Task requirements: Determine how many lines in the material hold the string "part", then reply with that number only.

——————————

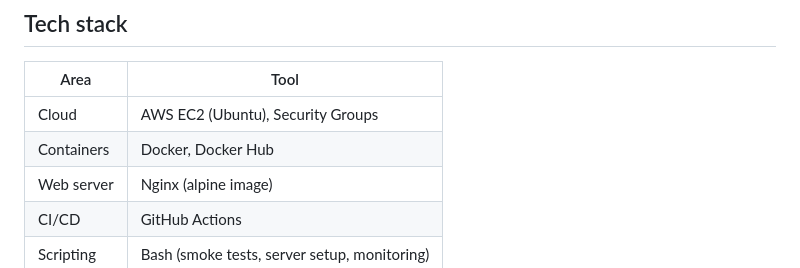
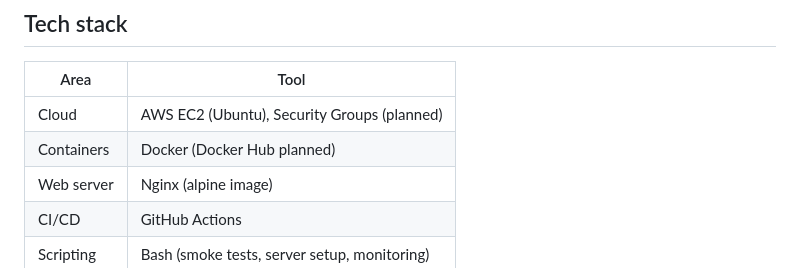
Before and after one commit to HimanshuRaj02/aws-ec2-docker-cicd, a Markdown page: README.md, the part around the change. GitHub-like rendering.

Commit message:
Update tech stack details in README

```diff
--- a/README.md
+++ b/README.md
@@ -28,8 +28,8 @@ flowchart LR
 
 | Area | Tool |
 |---|---|
-| Cloud | AWS EC2 (Ubuntu), Security Groups |
-| Containers | Docker, Docker Hub |
+| Cloud | AWS EC2 (Ubuntu), Security Groups (planned) |
+| Containers | Docker (Docker Hub planned) |
 | Web server | Nginx (alpine image) |
 | CI/CD | GitHub Actions |
 | Scripting | Bash (smoke tests, server setup, monitoring) |
```
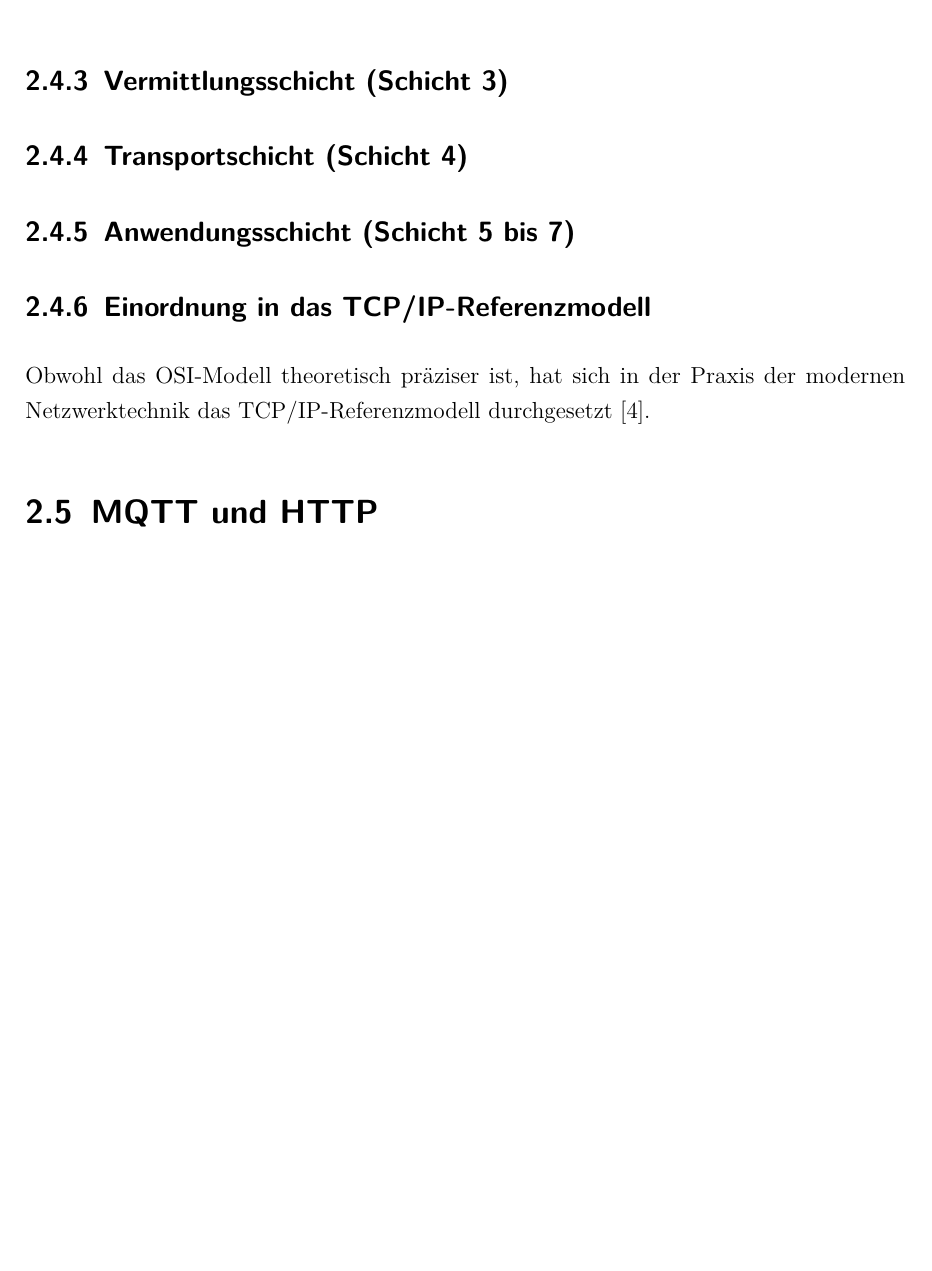
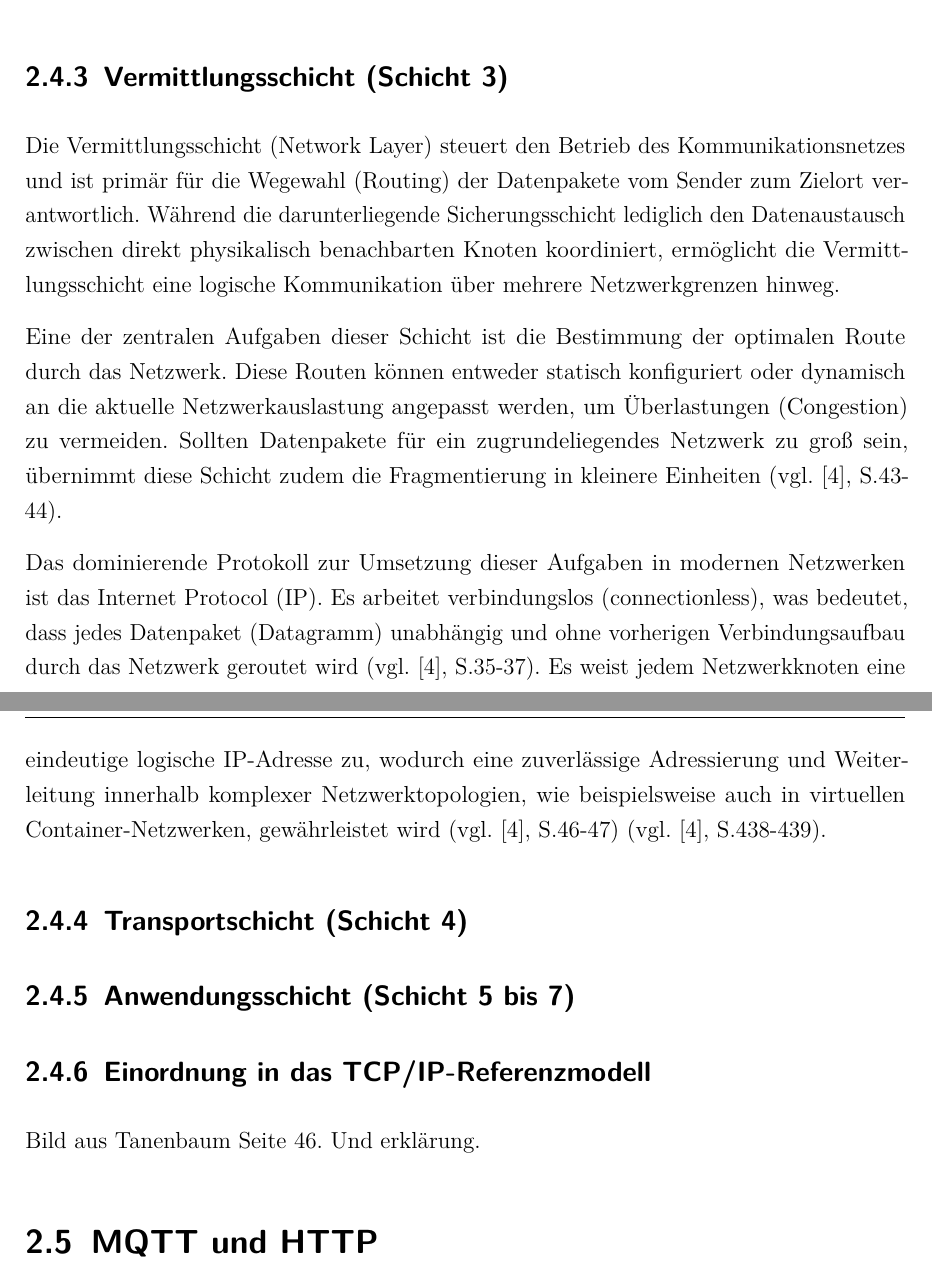
Before and after one commit to Totoba246/T1000_Bericht_Netwerk, a LaTeX document (dokumentation.tex, which reads content/02kapitel.tex): part of page 12 of 25 before the commit and two parts of pages 12 and 13 of 25 after it, the two joined at a grey line, cut so that both start at the same text, the shorter picture padded with empty space. Compiled offline with pdfLaTeX.

Commit message:
Schicht 3 Fertig
Updated references and clarified explanations in the text regarding wireless data transmission, MAC layer protocols, and the network layer's routing responsibilities.

```diff
--- a/content/02kapitel.tex
+++ b/content/02kapitel.tex
@@ -69,13 +69,17 @@ Für die kabellose Datenübertragung im lokalen Netzwerk nutzt der ESP32 den WLA
 
 Um Signalüberlagerungen in der Luft dennoch zu minimieren, kommt auf der MAC-Teilschicht das Protokoll \ac{CSMA/CA} (Carrier Sense Multiple Access with Collision Avoidance) zum Einsatz. Bevor ein Knoten, wie in diesem Fall der Mikrocontroller, einen Datenrahmen sendet, prüft er zunächst, ob das Funkmedium frei ist (Carrier Sense). Um Kollisionen mit anderen wartenden Geräten präventiv zu vermeiden (Collision Avoidance), wartet der Sender eine zufällig gewählte Zeitspanne (Backoff-Zähler) ab, bevor er die Übertragung startet \citeM{i}{tanenbaum2011}{...}{...}.
 
-Da der Sender eigene Kollisionen nicht registrieren kann, erfordert \ac{CSMA/CA} zwingend eine kurze Empfangsbestätigung \ac{ACK} der Gegenstelle. Bleibt dieses \ac{ACK} aus, geht der Sender von einem Übertragungsfehler oder einer Kollision aus, verdoppelt seine zufällige Wartezeit (Exponential Backoff) und unternimmt einen erneuten Sendeversuch\citem{i}{tanenbaum2011}{303}{303}.
+Da der Sender eigene Kollisionen nicht registrieren kann, erfordert \ac{CSMA/CA} zwingend eine kurze Empfangsbestätigung \ac{ACK} der Gegenstelle. Bleibt dieses \ac{ACK} aus, geht der Sender von einem Übertragungsfehler oder einer Kollision aus, verdoppelt seine zufällige Wartezeit (Exponential Backoff) und unternimmt einen erneuten Sendeversuch\citeM{i}{tanenbaum2011}{303}{303}.
 % ---------------------------------------------------------
 % 3. DIE NETZWERKSCHICHT (Wichtig für Docker!)
 % ---------------------------------------------------------
 \subsection{Vermittlungsschicht (Schicht 3)}
-% DEINE AUFGABE: Erkläre, dass es hier um das Routing von Paketen quer durch verschiedene Netzwerke geht.
-% PROJEKTBEZUG: Nenne das IP-Protokoll (Internet Protocol). Erwähne kurz, dass diese Schicht später wichtig wird, um zu verstehen, wie das Docker-Bridge-Netzwerk intern die IP-Adressen für InfluxDB und Grafana routet. \cite{tanenbaum2011}
+
+Die Vermittlungsschicht (Network Layer) steuert den Betrieb des Kommunikationsnetzes und ist primär für die Wegewahl (Routing) der Datenpakete vom Sender zum Zielort verantwortlich. Während die darunterliegende Sicherungsschicht lediglich den Datenaustausch zwischen direkt physikalisch benachbarten Knoten koordiniert, ermöglicht die Vermittlungsschicht eine logische Kommunikation über mehrere Netzwerkgrenzen hinweg.
+
+Eine der zentralen Aufgaben dieser Schicht ist die Bestimmung der optimalen Route durch das Netzwerk. Diese Routen können entweder statisch konfiguriert oder dynamisch an die aktuelle Netzwerkauslastung angepasst werden, um Überlastungen (Congestion) zu vermeiden. Sollten Datenpakete für ein zugrundeliegendes Netzwerk zu groß sein, übernimmt diese Schicht zudem die Fragmentierung in kleinere Einheiten \citeM{i}{tanenbaum2011}{43}{44}.
+
+Das dominierende Protokoll zur Umsetzung dieser Aufgaben in modernen Netzwerken ist das Internet Protocol (IP). Es arbeitet verbindungslos (connectionless), was bedeutet, dass jedes Datenpaket (Datagramm) unabhängig und ohne vorherigen Verbindungsaufbau durch das Netzwerk geroutet wird \citeM{i}{tanenbaum2011}{35}{37}. Es weist jedem Netzwerkknoten eine eindeutige logische IP-Adresse zu, wodurch eine zuverlässige Adressierung und Weiterleitung innerhalb komplexer Netzwerktopologien, wie beispielsweise auch in virtuellen Container-Netzwerken, gewährleistet wird  \citeM{i}{tanenbaum2011}{46}{47} \citeM{i}{tanenbaum2011}{438}{439}.
 
 % ---------------------------------------------------------
 % 4. DIE TRANSPORTSCHICHT (Dein wichtigster Teil!)
@@ -95,8 +99,7 @@ Da der Sender eigene Kollisionen nicht registrieren kann, erfordert \ac{CSMA/CA}
 % 6. DER SCHWENK ZUM TCP/IP-MODELL
 % ---------------------------------------------------------
 \subsection{Einordnung in das TCP/IP-Referenzmodell}
-Obwohl das OSI-Modell theoretisch präziser ist, hat sich in der Praxis der modernen Netzwerktechnik das TCP/IP-Referenzmodell durchgesetzt \cite{tanenbaum2011}.
-% DEINE AUFGABE: Erkläre in 2-3 Sätzen, dass dieses Modell nur 4 Schichten hat (Netzzugang, Internet, Transport, Anwendung). Es fasst die OSI-Schichten 1+2 sowie 5-7 zusammen. Schließe damit ab, dass die in diesem Projekt genutzte Architektur (IP, TCP, MQTT/HTTP) exakt diesem TCP/IP-Stack entspricht.
+Bild aus Tanenbaum Seite 46. Und erklärung.
 
 
 \section{MQTT und HTTP}
```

——————————

Your solution: 2